* [PROVIDED ENTRIES]

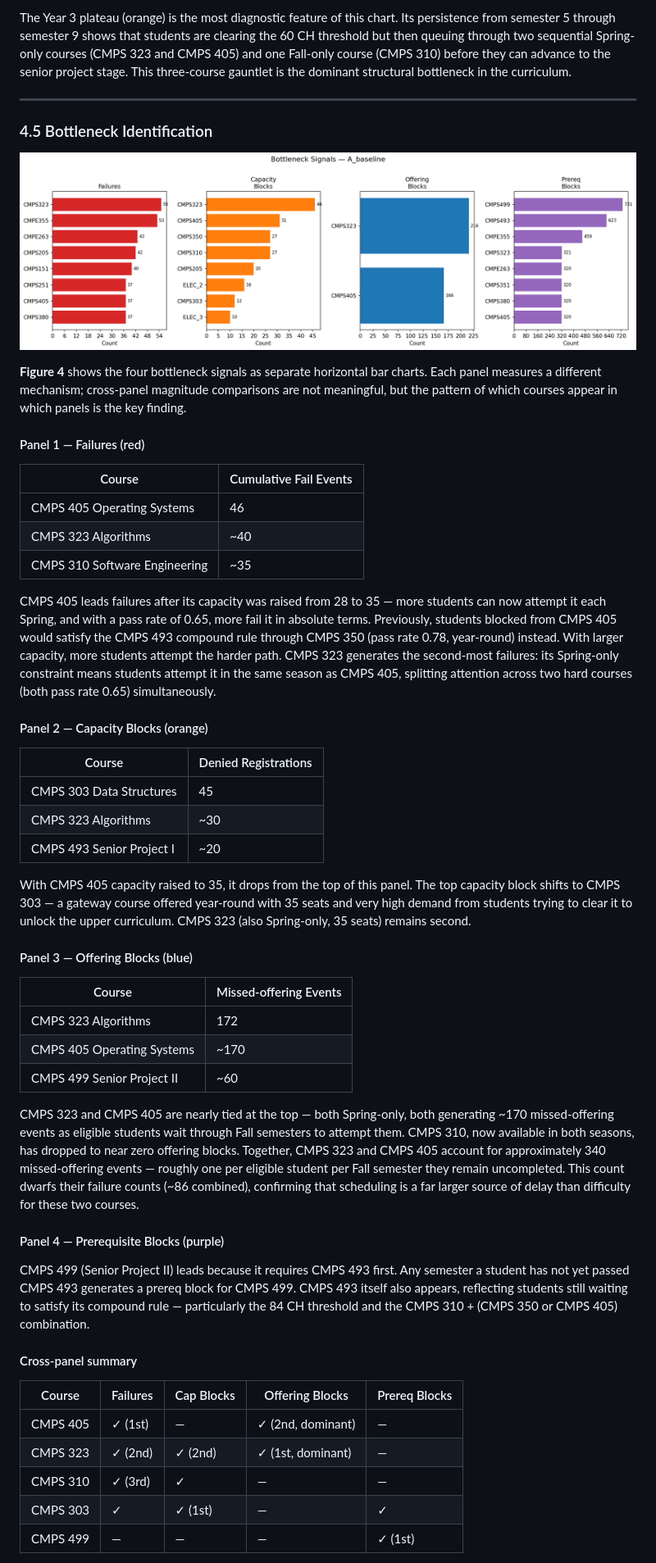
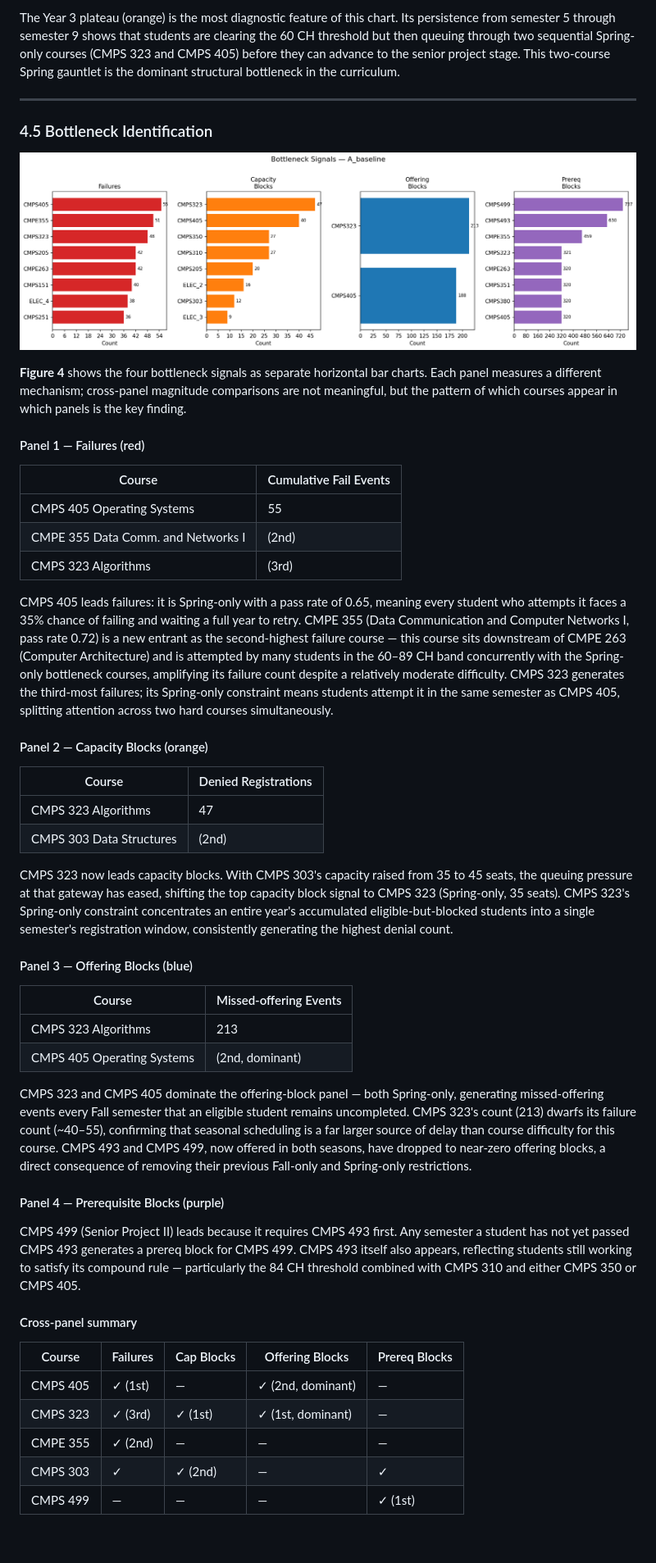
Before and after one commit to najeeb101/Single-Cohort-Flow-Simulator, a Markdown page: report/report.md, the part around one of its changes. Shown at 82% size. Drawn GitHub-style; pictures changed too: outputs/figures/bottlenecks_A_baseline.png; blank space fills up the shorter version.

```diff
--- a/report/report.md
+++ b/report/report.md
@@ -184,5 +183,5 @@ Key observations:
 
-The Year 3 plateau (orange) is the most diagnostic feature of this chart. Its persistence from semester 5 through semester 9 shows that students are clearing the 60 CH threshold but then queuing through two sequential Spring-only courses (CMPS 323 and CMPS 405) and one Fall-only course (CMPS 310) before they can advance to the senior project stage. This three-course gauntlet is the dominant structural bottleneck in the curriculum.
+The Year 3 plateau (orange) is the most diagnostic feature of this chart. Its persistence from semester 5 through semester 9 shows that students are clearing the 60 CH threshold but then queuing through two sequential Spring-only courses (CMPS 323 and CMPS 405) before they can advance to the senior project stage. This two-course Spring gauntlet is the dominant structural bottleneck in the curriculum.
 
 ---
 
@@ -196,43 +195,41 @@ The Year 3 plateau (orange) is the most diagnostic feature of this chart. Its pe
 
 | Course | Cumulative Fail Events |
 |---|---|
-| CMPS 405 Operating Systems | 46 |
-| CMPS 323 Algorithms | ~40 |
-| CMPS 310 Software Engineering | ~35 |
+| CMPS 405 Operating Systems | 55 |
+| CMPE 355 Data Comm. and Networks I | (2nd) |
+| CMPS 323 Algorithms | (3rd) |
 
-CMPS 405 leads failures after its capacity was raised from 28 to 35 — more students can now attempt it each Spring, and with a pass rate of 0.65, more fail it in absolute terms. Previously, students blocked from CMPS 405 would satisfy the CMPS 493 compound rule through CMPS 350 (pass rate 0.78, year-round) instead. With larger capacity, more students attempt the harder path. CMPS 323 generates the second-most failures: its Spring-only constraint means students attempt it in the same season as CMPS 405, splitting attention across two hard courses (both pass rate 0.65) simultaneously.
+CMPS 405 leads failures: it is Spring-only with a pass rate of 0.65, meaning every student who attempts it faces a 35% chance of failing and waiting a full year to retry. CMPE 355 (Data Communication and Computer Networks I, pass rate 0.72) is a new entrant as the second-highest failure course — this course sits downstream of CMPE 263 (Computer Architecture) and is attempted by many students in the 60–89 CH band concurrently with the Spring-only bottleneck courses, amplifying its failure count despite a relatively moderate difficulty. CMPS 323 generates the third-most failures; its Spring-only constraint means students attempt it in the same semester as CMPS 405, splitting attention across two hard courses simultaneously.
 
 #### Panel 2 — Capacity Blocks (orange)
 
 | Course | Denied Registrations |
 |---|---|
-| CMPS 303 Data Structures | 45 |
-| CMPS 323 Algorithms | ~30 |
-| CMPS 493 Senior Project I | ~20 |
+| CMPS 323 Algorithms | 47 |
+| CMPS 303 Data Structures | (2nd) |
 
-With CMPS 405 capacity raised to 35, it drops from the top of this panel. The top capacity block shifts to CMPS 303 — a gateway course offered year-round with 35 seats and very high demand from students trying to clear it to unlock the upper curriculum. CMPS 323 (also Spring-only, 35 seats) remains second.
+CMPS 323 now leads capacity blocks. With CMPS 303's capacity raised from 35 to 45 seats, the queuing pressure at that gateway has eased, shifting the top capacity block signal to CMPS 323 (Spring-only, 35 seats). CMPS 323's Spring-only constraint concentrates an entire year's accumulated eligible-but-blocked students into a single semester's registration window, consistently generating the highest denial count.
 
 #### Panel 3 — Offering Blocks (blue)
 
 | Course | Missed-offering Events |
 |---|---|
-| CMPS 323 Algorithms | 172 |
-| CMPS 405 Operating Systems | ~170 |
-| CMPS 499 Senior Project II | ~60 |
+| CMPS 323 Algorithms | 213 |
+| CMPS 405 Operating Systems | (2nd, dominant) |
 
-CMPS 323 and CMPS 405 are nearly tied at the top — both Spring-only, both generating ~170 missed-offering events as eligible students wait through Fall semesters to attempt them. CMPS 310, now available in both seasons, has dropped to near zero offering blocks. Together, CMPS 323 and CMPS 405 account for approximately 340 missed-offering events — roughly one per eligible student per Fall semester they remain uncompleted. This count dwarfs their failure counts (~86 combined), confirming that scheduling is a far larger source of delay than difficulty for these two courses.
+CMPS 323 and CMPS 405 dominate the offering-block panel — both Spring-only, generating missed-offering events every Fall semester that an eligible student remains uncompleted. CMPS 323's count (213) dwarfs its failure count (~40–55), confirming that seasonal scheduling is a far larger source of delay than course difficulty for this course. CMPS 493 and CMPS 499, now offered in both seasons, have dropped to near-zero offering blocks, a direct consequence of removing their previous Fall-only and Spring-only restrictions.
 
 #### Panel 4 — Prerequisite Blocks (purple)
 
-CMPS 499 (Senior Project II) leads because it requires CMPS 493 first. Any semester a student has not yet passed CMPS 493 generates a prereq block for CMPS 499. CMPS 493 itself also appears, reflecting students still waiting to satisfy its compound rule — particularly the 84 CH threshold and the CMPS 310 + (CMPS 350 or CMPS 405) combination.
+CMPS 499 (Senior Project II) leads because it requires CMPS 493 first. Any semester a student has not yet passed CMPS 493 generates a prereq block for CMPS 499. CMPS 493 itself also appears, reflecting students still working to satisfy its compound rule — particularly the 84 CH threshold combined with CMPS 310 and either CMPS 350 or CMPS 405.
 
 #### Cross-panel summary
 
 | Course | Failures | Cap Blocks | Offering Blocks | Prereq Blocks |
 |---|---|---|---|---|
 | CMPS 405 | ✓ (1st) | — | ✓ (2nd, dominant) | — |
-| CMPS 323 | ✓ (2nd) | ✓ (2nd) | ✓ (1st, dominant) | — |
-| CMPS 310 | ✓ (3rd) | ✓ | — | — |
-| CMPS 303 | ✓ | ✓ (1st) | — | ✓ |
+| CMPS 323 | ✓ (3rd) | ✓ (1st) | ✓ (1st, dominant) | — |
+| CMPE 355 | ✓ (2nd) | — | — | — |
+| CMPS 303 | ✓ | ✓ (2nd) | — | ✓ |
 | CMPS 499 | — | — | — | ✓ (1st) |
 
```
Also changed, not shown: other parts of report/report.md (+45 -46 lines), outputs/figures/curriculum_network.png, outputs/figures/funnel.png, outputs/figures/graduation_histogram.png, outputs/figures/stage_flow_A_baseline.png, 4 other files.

==

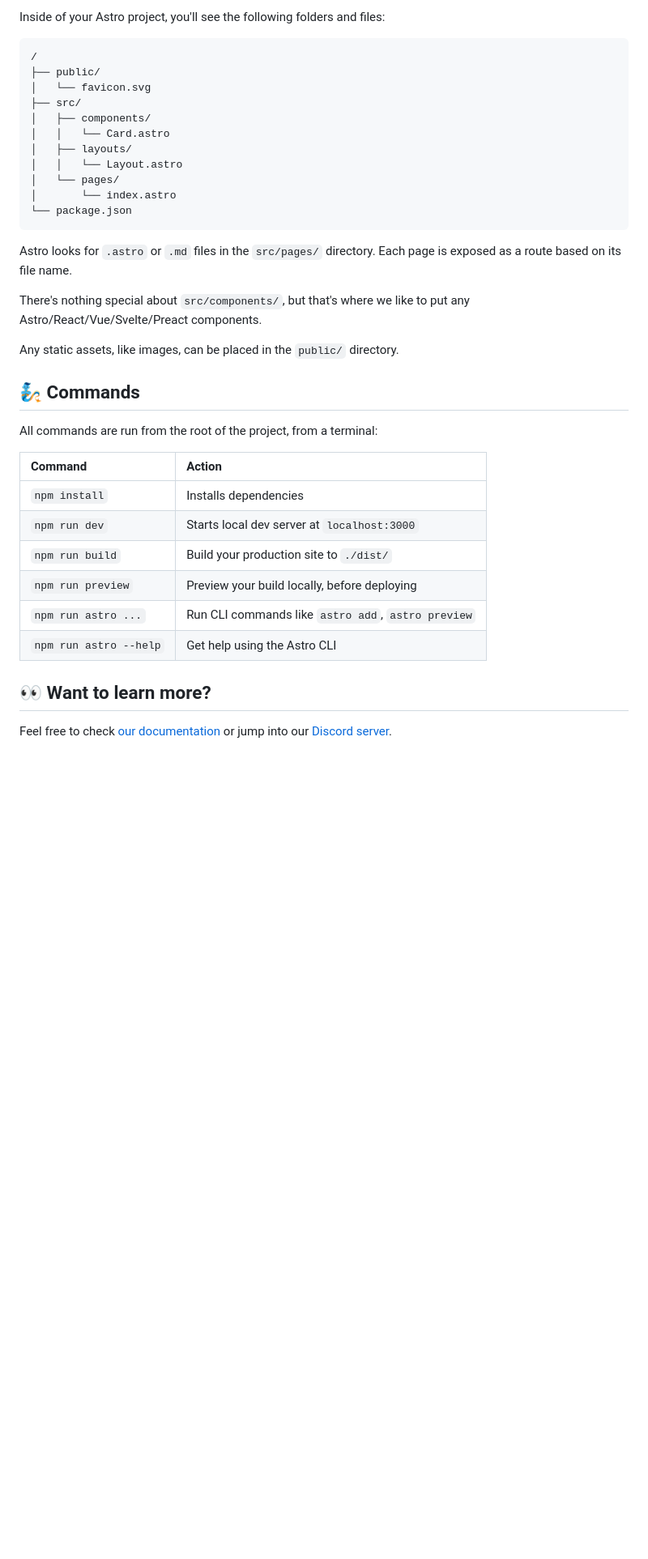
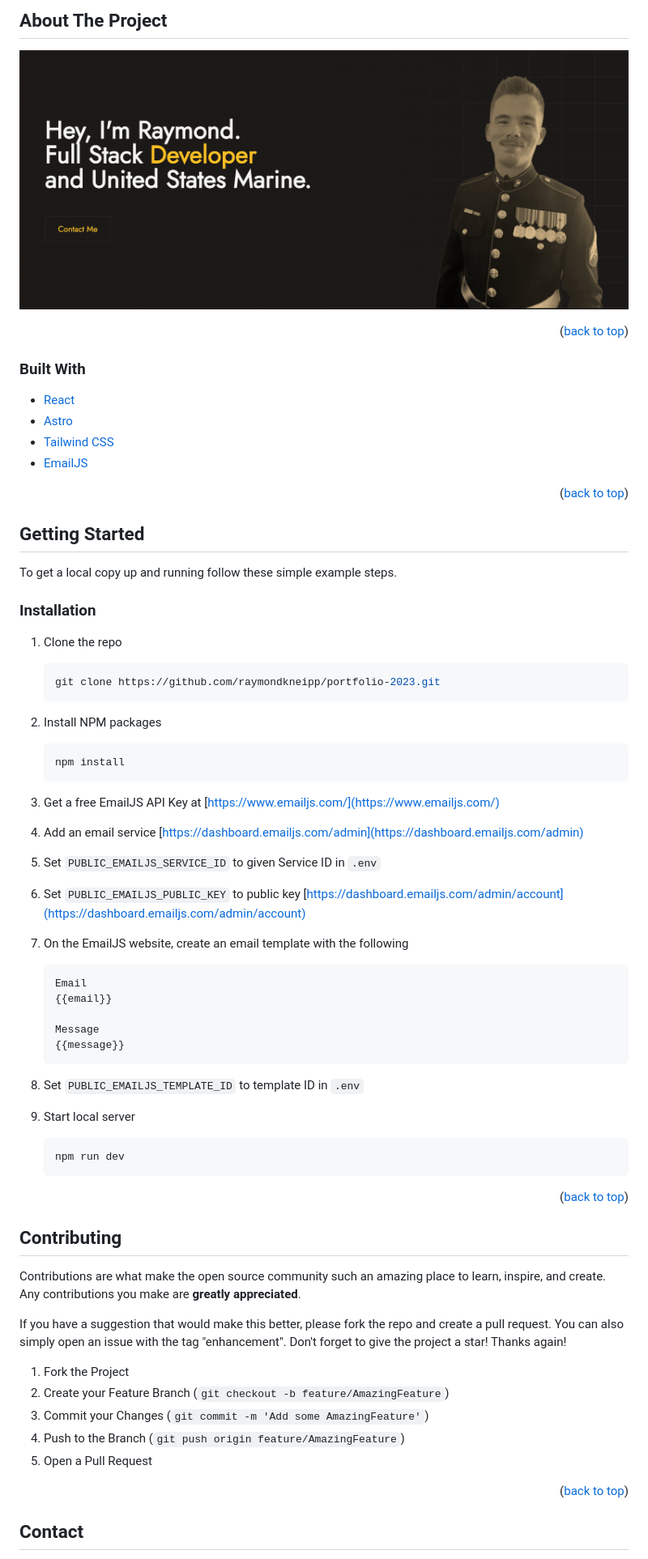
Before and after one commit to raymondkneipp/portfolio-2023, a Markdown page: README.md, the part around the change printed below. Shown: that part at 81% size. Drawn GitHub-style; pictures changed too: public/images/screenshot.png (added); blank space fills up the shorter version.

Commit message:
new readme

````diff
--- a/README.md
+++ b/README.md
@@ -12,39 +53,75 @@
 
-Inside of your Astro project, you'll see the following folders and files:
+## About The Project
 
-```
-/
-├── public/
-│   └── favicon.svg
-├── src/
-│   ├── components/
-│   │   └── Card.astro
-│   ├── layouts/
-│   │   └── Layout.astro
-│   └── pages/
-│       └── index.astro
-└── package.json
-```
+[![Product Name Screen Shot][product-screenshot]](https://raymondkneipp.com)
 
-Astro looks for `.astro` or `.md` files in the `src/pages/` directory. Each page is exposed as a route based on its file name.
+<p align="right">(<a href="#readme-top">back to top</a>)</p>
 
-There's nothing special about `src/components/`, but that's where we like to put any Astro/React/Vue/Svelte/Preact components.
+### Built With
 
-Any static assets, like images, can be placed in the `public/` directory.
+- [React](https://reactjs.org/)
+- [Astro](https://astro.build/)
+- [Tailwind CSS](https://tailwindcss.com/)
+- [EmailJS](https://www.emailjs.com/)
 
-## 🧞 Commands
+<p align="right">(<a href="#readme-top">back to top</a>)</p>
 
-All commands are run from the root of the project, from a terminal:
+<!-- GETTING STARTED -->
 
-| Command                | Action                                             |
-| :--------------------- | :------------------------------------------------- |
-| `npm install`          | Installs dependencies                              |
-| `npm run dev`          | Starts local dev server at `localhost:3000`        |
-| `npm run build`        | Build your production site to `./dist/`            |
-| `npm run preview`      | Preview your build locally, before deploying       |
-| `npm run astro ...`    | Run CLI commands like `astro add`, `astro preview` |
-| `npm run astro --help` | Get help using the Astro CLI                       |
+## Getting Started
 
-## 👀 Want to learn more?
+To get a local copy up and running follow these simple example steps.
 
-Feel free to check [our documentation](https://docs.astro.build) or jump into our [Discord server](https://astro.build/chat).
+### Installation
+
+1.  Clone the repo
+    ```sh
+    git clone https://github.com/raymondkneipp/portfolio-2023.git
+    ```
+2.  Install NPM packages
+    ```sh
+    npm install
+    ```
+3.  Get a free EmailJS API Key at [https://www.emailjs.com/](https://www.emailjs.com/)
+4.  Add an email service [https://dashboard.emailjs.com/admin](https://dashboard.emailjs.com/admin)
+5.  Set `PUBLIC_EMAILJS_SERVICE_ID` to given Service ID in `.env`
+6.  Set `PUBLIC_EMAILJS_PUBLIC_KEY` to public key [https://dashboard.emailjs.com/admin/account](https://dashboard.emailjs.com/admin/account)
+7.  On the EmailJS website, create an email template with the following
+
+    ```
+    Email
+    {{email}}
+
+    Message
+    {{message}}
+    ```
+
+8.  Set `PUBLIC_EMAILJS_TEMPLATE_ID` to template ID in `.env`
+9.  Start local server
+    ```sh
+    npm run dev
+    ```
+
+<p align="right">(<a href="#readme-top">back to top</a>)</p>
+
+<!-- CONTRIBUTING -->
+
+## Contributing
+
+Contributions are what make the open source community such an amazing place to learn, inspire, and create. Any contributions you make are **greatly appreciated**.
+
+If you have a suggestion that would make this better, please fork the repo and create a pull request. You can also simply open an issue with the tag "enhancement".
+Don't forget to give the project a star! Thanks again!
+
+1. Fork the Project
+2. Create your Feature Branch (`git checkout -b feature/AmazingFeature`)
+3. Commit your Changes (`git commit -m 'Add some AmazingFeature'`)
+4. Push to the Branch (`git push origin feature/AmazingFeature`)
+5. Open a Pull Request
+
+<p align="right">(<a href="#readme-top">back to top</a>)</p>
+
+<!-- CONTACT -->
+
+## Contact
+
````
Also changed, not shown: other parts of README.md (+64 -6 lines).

* [WHAT IS BEING ASKED] Throughout the data above, count the lines where the word "https" occurs, and report that figure alone.

* [RESPONSE TO THIS EXERCISE] 10